Exercise inputs: Begin

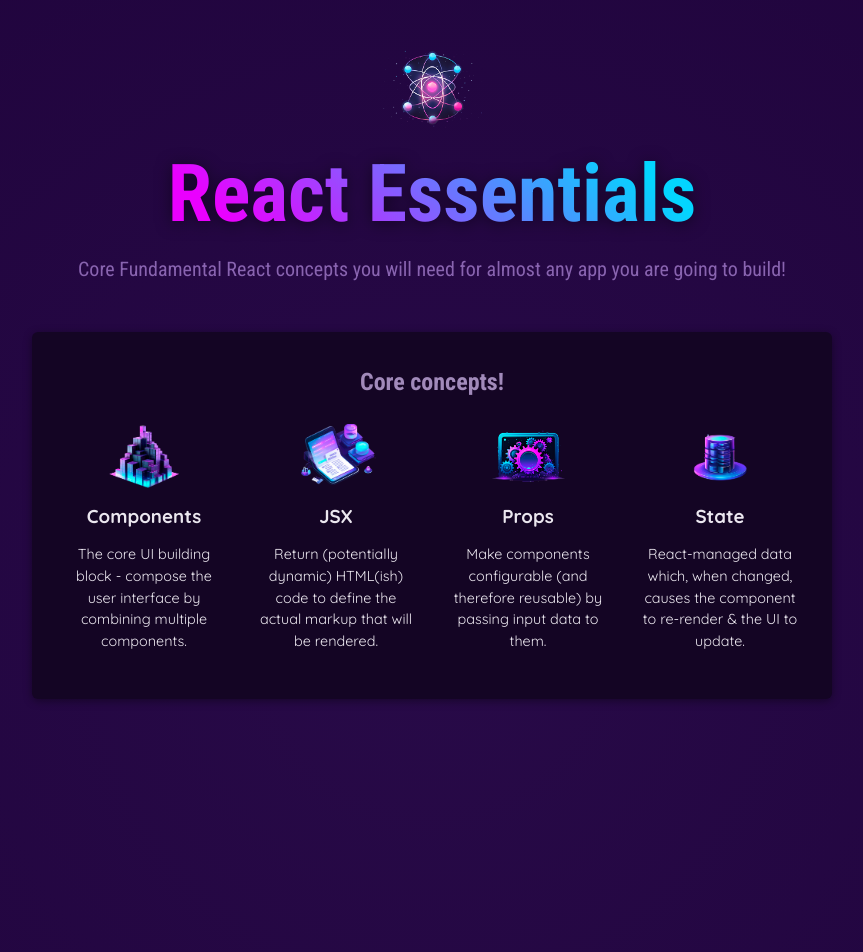
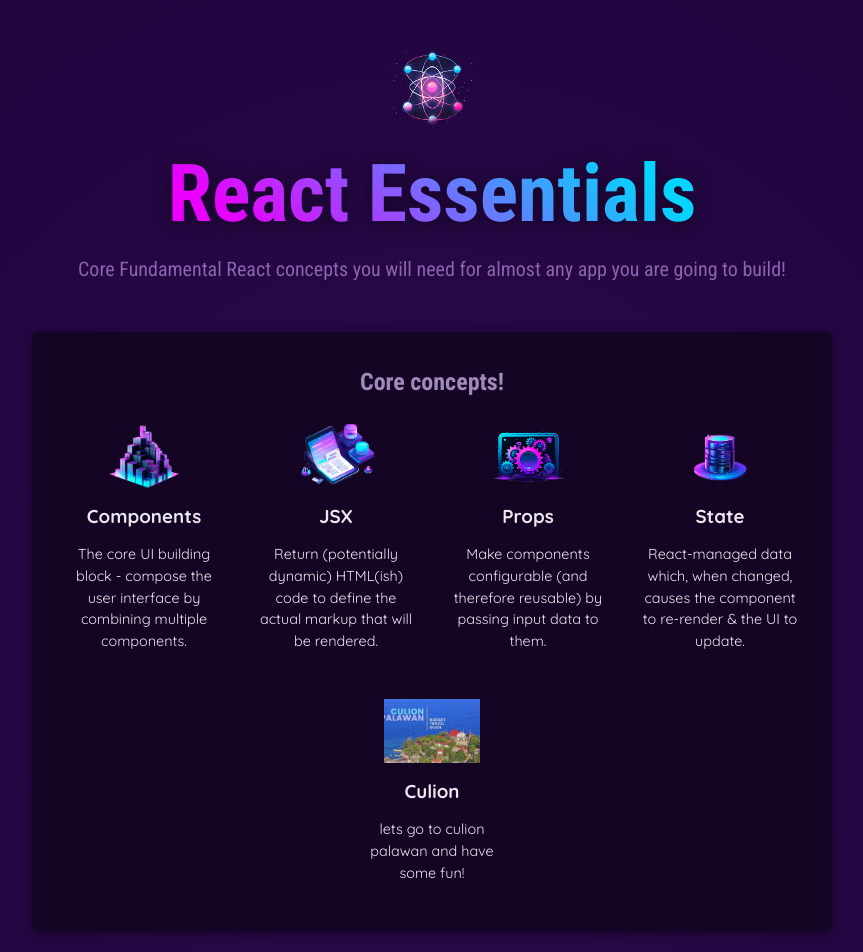
Before and after one commit to Mcodix25/01-project-react101, a React (Vite) app: page / in a window 1280 px wide. Shown: the top 952 px of the page, without its empty margins (208-1071 px from the left). Built offline with nearby package versions, Linux system fonts and the light colour scheme.

Commit message:
separate the folder of Header and COreConcept and imported it to Apps

```diff
--- a/src/App.jsx
+++ b/src/App.jsx
@@ -1,27 +1,10 @@
-import reactImage from "./assets/react-core-concepts.png";
-import compImg from "./assets/components.png";
-import {CORE_CONCEPTS} from "./data.js";
 
 
-const reactDescriptions = ['Fundamental', 'Crucial', 'Core'];
+import {CORE_CONCEPTS} from "./data.js";
+import Header from "./components/Header.jsx";
+import CoreConcepts_ from "./components/CoreConcepts_.jsx";
 
-function genRandomInt(max) {
-  return Math.floor(Math.random() * (max + 1));
-}
-
-function Header() {
-  const description = reactDescriptions[genRandomInt(2)];
-  return (
-    <header>
-      <img src={reactImage} alt="Stylized atom" />
-      <h1>React Essentials</h1>
-      <p>
-      {description} Fundamental React concepts you will need for almost any app you are going to build!
-      </p>
-    </header>
-  );
-}
-////// removing props' word by applying destructuring (see right bellow)
+/*
 function CoreConcepts_({title,description,image}){
   return(
 <li>
@@ -31,24 +14,9 @@
 
 </li>
 
-/*
-function CoreConcepts_(props){
-  return(
-<li>
-   <img src = {props.image} alt = {props.title}/>
-   <h3>{props.title}</h3>
-   <p> {props.description}</p>
-
-</li>
-
-*/
-
-// "alt"- means pag hindi nag load yung image na props.image, etong "alt yung lalabas".
-// lahat na nadito sa <li> value hinugot dun sa baba sa "Function App" like image, description
-
   );
 }
-
+*/
 function App() {
   return (
     <div>
@@ -63,6 +31,7 @@
         <CoreConcepts_ {...CORE_CONCEPTS[1]} />
         <CoreConcepts_ {...CORE_CONCEPTS[2]} />
         <CoreConcepts_ {...CORE_CONCEPTS[3]} />
+        <CoreConcepts_ {...CORE_CONCEPTS[4]} />
 
 
         </ul>
@@ -71,18 +40,5 @@
     </div>
   );
 }
-/*<CoreConcepts_
-         title = {CORE_CONCEPTS[2].title}                    // galing to sa data.js, may array dun.
-         description = {CORE_CONCEPTS[2].description}
-         image = {CORE_CONCEPTS[2].image}/>
-
- <CoreConcepts_
-        title = {CORE_CONCEPTS[0].title}
-        description = {CORE_CONCEPTS[0].description}
-        image = {CORE_CONCEPTS[0].image}
-        />
-        //////// long method, pinalitan ng spread operator
-        */
-
 
 export default App;
--- /dev/null
+++ b/src/components/CoreConcepts_.jsx
@@ -0,0 +1,13 @@
+
+
+export default function CoreConcepts_({title,description,image}){
+    return(
+  <li>
+     <img src = {image} alt = {title}/>
+     <h3>{title}</h3>
+     <p> {description}</p>
+
+  </li>
+
+    );
+  }
--- /dev/null
+++ b/src/components/Header.jsx
@@ -0,0 +1,19 @@
+import reactImage from "../assets/react-core-concepts.png";
+const reactDescriptions = ['Fundamental', 'Crucial', 'Core'];
+
+function genRandomInt(max) {
+  return Math.floor(Math.random() * (max + 1));
+}
+
+export default function Header() {
+    const description = reactDescriptions[genRandomInt(2)];
+    return (
+      <header>
+        <img src={reactImage} alt="Stylized atom" />
+        <h1>React Essentials</h1>
+        <p>
+        {description} Fundamental React concepts you will need for almost any app you are going to build!
+        </p>
+      </header>
+    );
+  }
--- a/src/data.js
+++ b/src/data.js
@@ -2,6 +2,8 @@
 import propsImg from './assets/config.png';
 import jsxImg from './assets/jsx-ui.png';
 import stateImg from './assets/state-mgmt.png';
+import culionImg from './assets/culion.png';
+
 
 export const CORE_CONCEPTS = [
   {
@@ -28,4 +30,10 @@
     description:
       'React-managed data which, when changed, causes the component to re-render & the UI to update.',
   },
+  {
+    image:culionImg ,
+    title: 'Culion',
+    description:
+      'lets go to culion palawan and have some fun!',
+  },
 ];
```
Also changed, not shown: src/assets/culion.png (renamed from src/assets/culion.png.png).
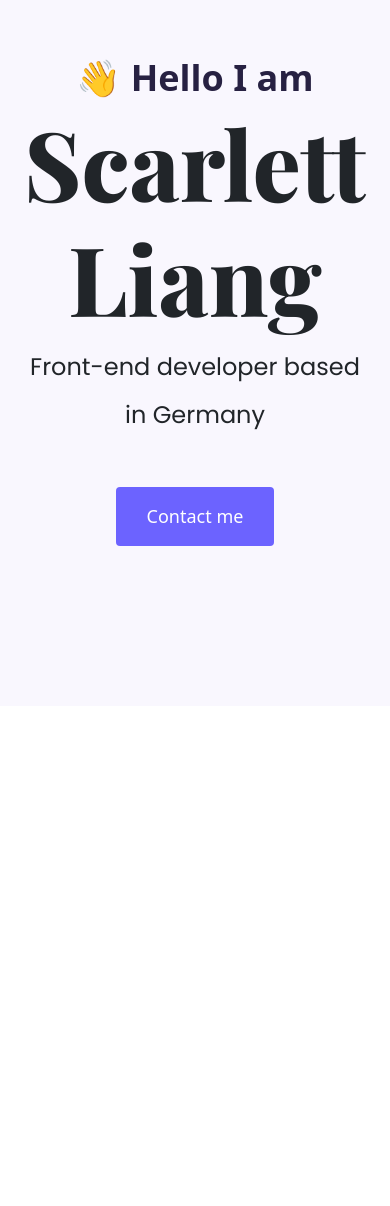
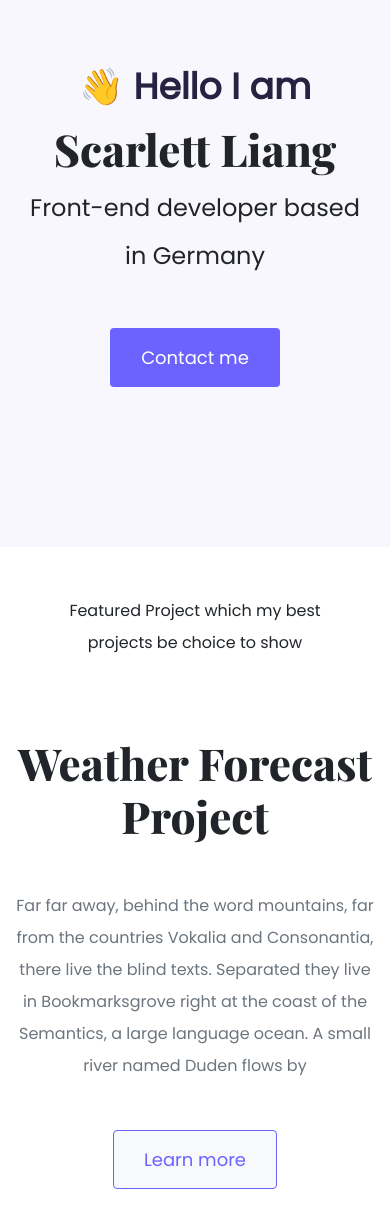
Before and after one commit to scarlett-liang/new-profile, a plain HTML site: page index.html in a window 390 px wide. Shown: the part 109-1315 px from the top of the page. Before the commit the page ends 844 px from the top, so only its background shows below. Drawn offline with nearby package versions, Linux system fonts and the light colour scheme.

Commit message:
improved homepage content design

```diff
--- a/index.html
+++ b/index.html
@@ -36,6 +36,82 @@
         <a href="#" class="btn btn-brand" title="Contact me">Contact me</a>
       </div>
     </div>
+    <div>
+      <div class="container">
+        <p class="text-center m-5">
+          Featured Project which my best projects be choice to show
+        </p>
+        <div class="row">
+          <div class="col d-none d-md-block">
+            <img
+              src="/img/weather-project-img.jpg"
+              alt="weather project"
+              class="img-fluid"
+            />
+          </div>
+          <div class="col">
+            <div class="text-wrapper">
+              <h1 class="mb-5">Weather Forecast Project</h1>
+              <p class="text-muted mb-5">
+                Far far away, behind the word mountains, far from the countries
+                Vokalia and Consonantia, there live the blind texts. Separated
+                they live in Bookmarksgrove right at the coast of the Semantics,
+                a large language ocean. A small river named Duden flows by
+              </p>
+              <a href="#" title="learn more" class="btn btn-light"
+                >Learn more</a
+              >
+            </div>
+          </div>
+        </div>
+        <div class="row">
+          <div class="col">
+            <div class="text-wrapper">
+              <h1 class="mb-5">Yogurt Project</h1>
+              <p class="text-muted mb-5">
+                Far far away, behind the word mountains, far from the countries
+                Vokalia and Consonantia, there live the blind texts. Separated
+                they live in Bookmarksgrove right at the coast of the Semantics,
+                a large language ocean. A small river named Duden flows by
+              </p>
+              <a href="#" title="learn more" class="btn btn-light"
+                >Learn more</a
+              >
+            </div>
+          </div>
+          <div class="col d-none d-md-block">
+            <img
+              src="/img/yogurt-project-img.jpg"
+              alt="yogurt project"
+              class="img-fluid"
+            />
+          </div>
+        </div>
+        <div class="row">
+          <div class="col d-none d-md-block">
+            <img
+              src="/img/basic-project-img.jpg"
+              alt="Diekirch project"
+              class="img-fluid"
+            />
+          </div>
+          <div class="col">
+            <div class="text-wrapper">
+              <h1 class="mb-5">Diekirch Project</h1>
+              <p class="text-muted mb-5">
+                Far far away, behind the word mountains, far from the countries
+                Vokalia and Consonantia, there live the blind texts. Separated
+                they live in Bookmarksgrove right at the coast of the Semantics,
+                a large language ocean. A small river named Duden flows by
+              </p>
+              <a href="#" title="learn more" class="btn btn-light"
+                >Learn more</a
+              >
+            </div>
+          </div>
+        </div>
+      </div>
+    </div>
     <script
       src="https://cdn.jsdelivr.net/npm/bootstrap@5.0.2/dist/js/bootstrap.bundle.min.js"
       integrity="sha384-MrcW6ZMFYlzcLA8Nl+NtUVF0sA7MsXsP1UyJoMp4YLEuNSfAP+JcXn/tWtIaxVXM"
--- a/src/style.css
+++ b/src/style.css
@@ -4,10 +4,9 @@
   --heading-font-family: "Playfair Display", serif;
   --default-font-family: "Poppins", sans-serif;
 }
-.hero {
-  background: var(--secondary-color);
-  padding: 160px 20px;
-  text-align: center;
+
+body {
+  font-family: var(--default-font-family);
 }
 h1,
 h2,
@@ -17,12 +16,7 @@ h5,
 h6 {
   font-family: var(--heading-font-family);
 }
-.hero p {
-  font-size: 36px;
-  font-weight: bold;
-  color: #272142;
-  margin-bottom: 0;
-}
+
 h1 {
   font-size: 96px;
 }
@@ -32,6 +26,14 @@ h2 {
   font-family: var(--default-font-family);
   margin-bottom: 48px;
 }
+p {
+  line-height: 2;
+}
+.hero {
+  background: var(--secondary-color);
+  padding: 160px 20px;
+  text-align: center;
+}
 .btn-brand {
   background: var(--branding-color);
   border-radius: 4px;
@@ -40,3 +42,35 @@ h2 {
   padding: 15px 30px;
   font-size: 18px;
 }
+.btn-light {
+  border: 1px solid var(--branding-color);
+  border-radius: 4px;
+  color: var(--branding-color);
+  line-height: 27px;
+  padding: 15px 30px;
+  font-size: 18px;
+}
+.hero p {
+  font-size: 36px;
+  font-weight: bold;
+  color: #272142;
+  margin-bottom: 0;
+}
+.col h1 {
+  font-size: 44px;
+}
+.text-wrapper {
+  padding: 80px 60px;
+}
+.btn-light:hover {
+  border: 1px solid var(--branding-color);
+}
+@media (max-width: 768px) {
+  h1 {
+    font-size: 44px;
+  }
+  .text-wrapper {
+    text-align: center;
+    padding: 30px 0;
+  }
+}
```
Also changed, not shown: 5 other files.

Exercise inputs: End

What is needed: Return each line in the records that holds the string "components".

Response for this exercise:
-import compImg from "./assets/components.png";
+import Header from "./components/Header.jsx";
+import CoreConcepts_ from "./components/CoreConcepts_.jsx";
+++ b/src/components/CoreConcepts_.jsx
+++ b/src/components/Header.jsx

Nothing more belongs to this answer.